Lab for Retinal Regeneration

Full Transcript

Photoreceptors or Rods and cones enable us to see in day or night. Retinal Pigment Epithelial or RPE cells nourish the rods and cones. Without healthy RPE cells the photoreceptor cells are damaged or die.

Masayo Takahashi: Once the photo receptor cells have been lost, only the cell transplantation will cure. But before the photo receptor cells are damaged, we can rescue the photo receptor cells by transplanting the new, healthy retinal pigment epithelial cells.

Narrator: At the Riken Center for Developmental Biology, in Kobe, Japan, a way has been found to create human photoreceptor cells and RPE cells from human embryonic stem cells. They are working on a way to purify photoreceptor cells because some of these cells can cause tumors. One of the drawbacks to transplantation of cells made from embryonic stem cells is that human recipients will have to take immuno-suppressive drugs because these cells come from another person.

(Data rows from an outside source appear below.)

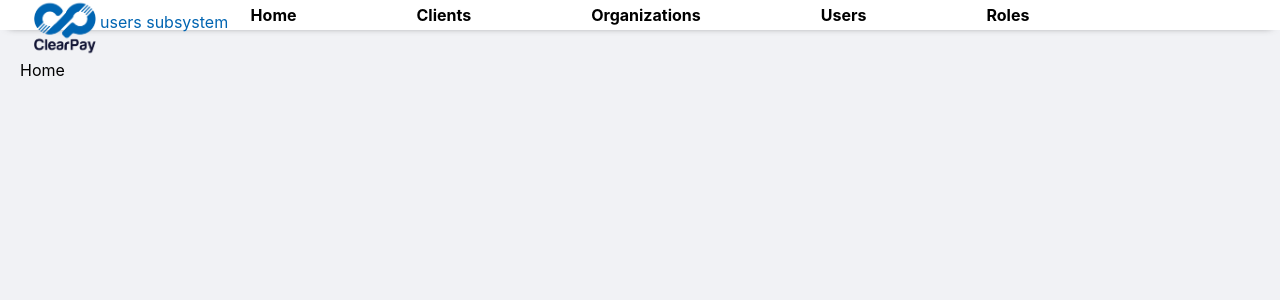
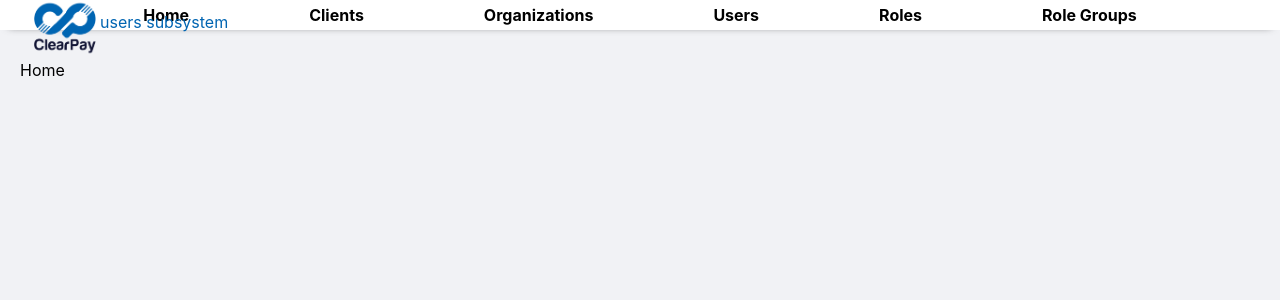
Before and after one commit to 4arturas/user-subsystem, a React (Vite) app in the folder app/: page / in a window 1280 px wide. Shown: the top 300 px of the page. Built offline with nearby package versions, Linux system fonts and the light colour scheme.

Commit message:
Add RoleGroup and RoleGroups to App.jsx

```diff
--- a/app/src/App.jsx
+++ b/app/src/App.jsx
@@ -20,6 +20,8 @@ import User from "./components/User";
 import Role from "./components/Role";
 import {purple} from "@material-ui/core/colors";
 import {ThemeProvider, createMuiTheme} from "@material-ui/core";
+import RoleGroups from "./components/RoleGroups";
+import RoleGroup from "./components/RoleGroup";
 
 const theme = createMuiTheme({
     palette: {
@@ -66,6 +68,9 @@ function App()
                     <NavLink to="/roles" className="header__option" activeClassName="header__option--active">
                         Roles
                     </NavLink>
+                    <NavLink to="/rolegroups" className="header__option" activeClassName="header__option--active">
+                        Role Groups
+                    </NavLink>
                 </div>
             </div>
             <div style={{padding:'30px 20px'}}>
@@ -78,6 +83,9 @@ function App()
                     </Route>
                     <Route exact path="/users">
                         <Users/>
+                    </Route>
+                    <Route exact path="/rolegroups">
+                        <RoleGroups userId={null}/>
                     </Route>
                     <Route exact path="/roles">
                         <Roles userId={null}/>
@@ -95,6 +103,9 @@ function App()
                     <Route exact path="/users/user">
                         <User/>
                     </Route>
+                    <Route exact path="/rolegroups/rolegroup">
+                        <RoleGroup/>
+                    </Route>
                     <Route exact path="/roles/role">
                         <Role/>
                     </Route>
```
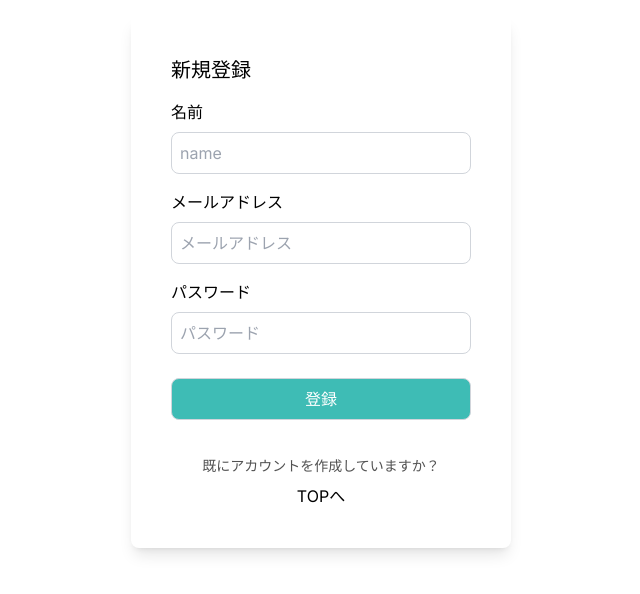
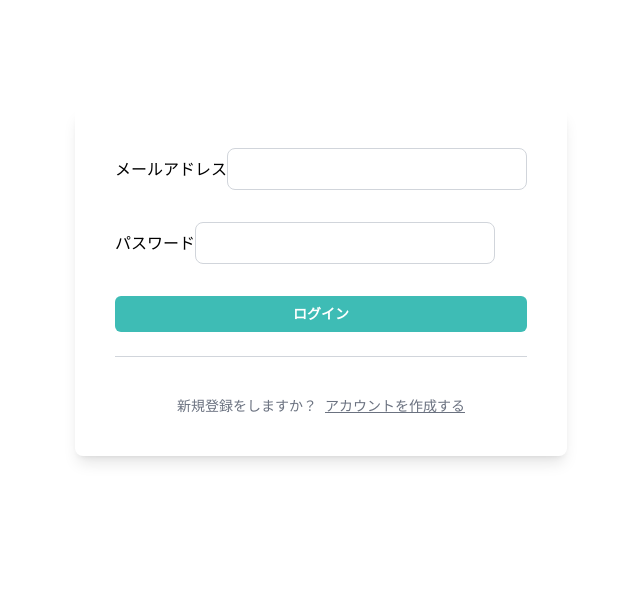
Before and after one commit to kawai-ota/clothing-EC, a Next.js app in the folder ecommerce/: page /signup in a window 1280 px wide. Shown: the part 118-712 px from the top of the page, without its empty margins (319-959 px from the left). Built offline with nearby package versions, Linux system fonts and the light colour scheme.

Commit message:
react-hook-formを使用してパスワードなどが入力されていないときにエラーなどを出る様にした

```diff
--- a/ecommerce/app/api/auth/[...nextauth]/options.ts
+++ b/ecommerce/app/api/auth/[...nextauth]/options.ts
@@ -47,8 +47,8 @@ export const options: NextAuthOptions = {
     }),
   ],
   pages: {
-    signIn: "/signin",
-    error: "/signin",
+    signIn: "/auth",
+    error: "/auth",
   },
   callbacks: {
     session: async ({ session, token, user }) => {
--- /dev/null
+++ b/ecommerce/app/auth/SignForm.tsx
@@ -0,0 +1,134 @@
+"use client";
+import React, { useCallback, useState } from "react";
+import { useRouter } from "next/navigation";
+import Link from "next/link";
+import axios from "axios";
+import Input from "../components/Input";
+import { FieldValues, useForm, SubmitHandler } from "react-hook-form";
+import { toast } from "react-hot-toast";
+import { signIn, useSession } from "next-auth/react";
+import SignButton from "../components/SignButton";
+
+type Variant = "LOGIN" | "REGISTER";
+
+const SignForm = () => {
+  const [variant, setVariant] = useState<Variant>("LOGIN");
+  const [isLoading, setIsLoading] = useState(false);
+  const router = useRouter();
+
+  const toggleVariant = useCallback(() => {
+    if (variant === "LOGIN") {
+      setVariant("REGISTER");
+    } else {
+      setVariant("LOGIN");
+    }
+  }, [variant]);
+
+  const {
+    register,
+    handleSubmit,
+    formState: { errors },
+  } = useForm<FieldValues>({
+    defaultValues: {
+      name: "",
+      email: "",
+      password: "",
+    },
+  });
+
+  const onSubmit: SubmitHandler<FieldValues> = (data) => {
+    setIsLoading(true);
+    if (variant === "REGISTER") {
+      axios
+        .post("/api/register", data)
+        .then(() => signIn("credentials", data))
+        .catch(() =>
+          toast.error("入力情報に誤りがあるかすでに登録されています。")
+        )
+        .finally(() => setIsLoading(false));
+    }
+
+    if (variant === "LOGIN") {
+      signIn("credentials", { ...data, redirect: false })
+        .then((callback) => {
+          if (callback?.error) {
+            toast.error("入力情報に誤りがあります。");
+          }
+          if (callback?.ok && !callback?.error) {
+            toast.success("ログインに成功しました");
+            router.push("/");
+          }
+        })
+        .finally(() => setIsLoading(false));
+    }
+  };
+  return (
+    <div className="flex flex-col items-center justify-center min-h-screen">
+      <div className="p-10 rounded-lg shadow-lg flex flex-col">
+        <form className="space-y-4" onSubmit={handleSubmit(onSubmit)}>
+          {variant === "REGISTER" && (
+            <>
+              <h1 className="text-xl">新規登録</h1>
+              <Input
+                id="name"
+                label="名前"
+                register={register}
+                errors={errors}
+                disabled={isLoading}
+                required={false}
+              />
+            </>
+          )}
+          <Input
+            id="email"
+            label="メールアドレス"
+            register={register}
+            errors={errors}
+            required
+            disabled={isLoading}
+          />
+          <span style={{ color: "red" }}>
+            {errors.email && "メールアドレスは必須です"}
+          </span>
+          <Input
+            disabled={isLoading}
+            register={register}
+            errors={errors}
+            required
+            id="password"
+            label="パスワード"
+            type="password"
+          />
+          <span style={{ color: "red" }}>
+            {errors.password && "パスワードは必須です"}
+          </span>
+          <div>
+            <SignButton disabled={isLoading} fullWidth type="submit">
+              {variant === "LOGIN" ? "ログイン" : "新規登録"}
+            </SignButton>
+          </div>
+        </form>
+
+        <div className="mt-6">
+          <div className="relative">
+            <div className="absolute inset-0 flex items-center">
+              <div className="w-full border-t border-gray-300" />
+            </div>
+          </div>
+        </div>
+        <div className="flex gap-2 justify-center text-sm mt-10 px-2 text-gray-500">
+          <div>
+            {variant === "LOGIN"
+              ? "新規登録をしますか？"
+              : "すでにアカウントが存在しています"}
+          </div>
+          <div onClick={toggleVariant} className="underline cursor-pointer">
+            {variant === "LOGIN" ? "アカウントを作成する" : "ログインする"}
+          </div>
+        </div>
+      </div>
+    </div>
+  );
+};
+
+export default SignForm;
--- /dev/null
+++ b/ecommerce/app/auth/page.tsx
@@ -0,0 +1,11 @@
+import SignForm from "./SignForm";
+
+const Auth = () => {
+  return (
+    <div className="">
+      <SignForm />
+    </div>
+  );
+};
+
+export default Auth;
--- /dev/null
+++ b/ecommerce/app/components/SignButton.tsx
@@ -0,0 +1,44 @@
+"use client";
+import clsx from "clsx";
+import React from "react";
+
+interface ButtonProps {
+  type?: "button" | "submit" | "reset" | undefined;
+  fullWidth?: boolean;
+  children?: React.ReactNode;
+  onClick?: () => void;
+  secondary?: boolean;
+  danger?: boolean;
+  disabled?: boolean;
+}
+
+const Button: React.FC<ButtonProps> = ({
+  type = "button",
+  onClick,
+  fullWidth,
+  children,
+  secondary,
+  danger,
+  disabled,
+}) => {
+  return (
+    <button
+      onClick={onClick}
+      type={type}
+      disabled={disabled}
+      className={clsx(
+        `flex justify-center rounded-md px-3 py-2 text-sm font-semibold focus-visible:outline focus-visible:outline-2 focus-visible:outline-offset-2`,
+        disabled && "opacity-50 cursor-default",
+        fullWidth && "w-full",
+        secondary ? "text-gray-900" : "text-white",
+        danger &&
+          "bg-rose-500 hover:bg-rose-600 focus-visible:outline-rose-600",
+        !secondary && "bg-[#3EBCB5] hover:bg-[#31ACA3]"
+      )}
+    >
+      {children}
+    </button>
+  );
+};
+
+export default Button;
--- a/ecommerce/app/signup/SignForm.tsx
+++ /dev/null
@@ -1,93 +0,0 @@
-"use client";
-import React, { useState } from "react";
-import { useRouter } from "next/navigation";
-import Link from "next/link";
-import axios from "axios";
-
-type SignFormProps = {};
-
-const SignForm = (props: SignFormProps) => {
-  const [user, setUser] = useState({
-    name: "",
-    email: "",
-    password: "",
-  });
-
-  const router = useRouter();
-
-  const Register = () => {
-    const data = {
-      name: user.name,
-      email: user.email,
-      password: user.password,
-    };
-    axios
-      .post("/api/register", data)
-      .then((response) => {
-        console.log(response);
-      })
-      .catch((error) => {
-        console.log(error);
-      })
-      .finally(() => {
-        router.push("/signin");
-      });
-  };
-  return (
-    <div className="flex flex-col items-center justify-center min-h-screen py-2">
-      <div className="p-10 rounded-lg shadow-lg flex flex-col">
-        <h1 className="text-xl font-medium mb-4">新規登録</h1>
-        <label htmlFor="" className="mb-2">
-          名前
-        </label>
-        <input
-          type="text"
-          className="p-2 border-gray-300 border-[1px] rounded-lg w-[300px] mb-4 focus:outline-none focus:border-gray-600 text-black"
-          id="名前"
-          value={user.name}
-          placeholder="name"
-          onChange={(e) => setUser({ ...user, name: e.target.value })}
-        />
-        <label htmlFor="" className="mb-2">
-          メールアドレス
-        </label>
-        <input
-          type="text"
-          className="p-2 border-gray-300 border-[1px] rounded-lg w-[300px] mb-4 focus:outline-none focus:border-gray-600 text-black"
-          id="email"
-          value={user.email}
-          placeholder="メールアドレス"
-          onChange={(e) => setUser({ ...user, email: e.target.value })}
-        />
-        <label htmlFor="" className="mb-2">
-          パスワード
-        </label>
-        <input
-          type="password"
-          className="p-2 border-gray-300 border-[1px] rounded-lg w-[300px] mb-4 focus:outline-none focus:border-gray-600 text-black"
-          id="password"
-          value={user.password}
-          placeholder="パスワード"
-          onChange={(e) => setUser({ ...user, password: e.target.value })}
-        />
-        <button
-          onClick={Register}
-          className="p-2 border bg-[#3EBCB5] rounded-lg text-white border-gray-300 mt-2 mb-4 focus:outline-none focus:border-gray-600"
-        >
-          登録
-        </button>
-        <Link
-          href="/signin"
-          className="text-sm text-center mt-5 text-neutral-600"
-        >
-          既にアカウントを作成していますか？
-        </Link>
-        <Link href="/" className="text-center mt-2">
-          TOPへ
-        </Link>
-      </div>
-    </div>
-  );
-};
-
-export default SignForm;
--- a/ecommerce/app/signup/page.tsx
+++ b/ecommerce/app/signup/page.tsx
@@ -1,5 +1,5 @@
 import React from "react";
-import SignForm from "./SignForm";
+import SignForm from "../auth/SignForm";
 
 type SignUpProps = {};
 
```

In a dramatic development, research is underway to use induced pluri-potent stem cells for the treatment of macular degeneration because these cells would be made from the same person, eliminating the need for immuno-suppressive drugs as well as any religious objections. It is hoped that RPE cell transplantation clinical trials will begin within 3 years. For photo receptor cells it will take a much longer time, hopefully within 10 years.

Masayo Takahashi: Regenerative medicine is not a dream. At the beginning the effect of the regenerative medicine for retinal diseases will have small effect and then gradually the treatment will be improved and it will be one of the main treatments in the retinal disease, I am sure…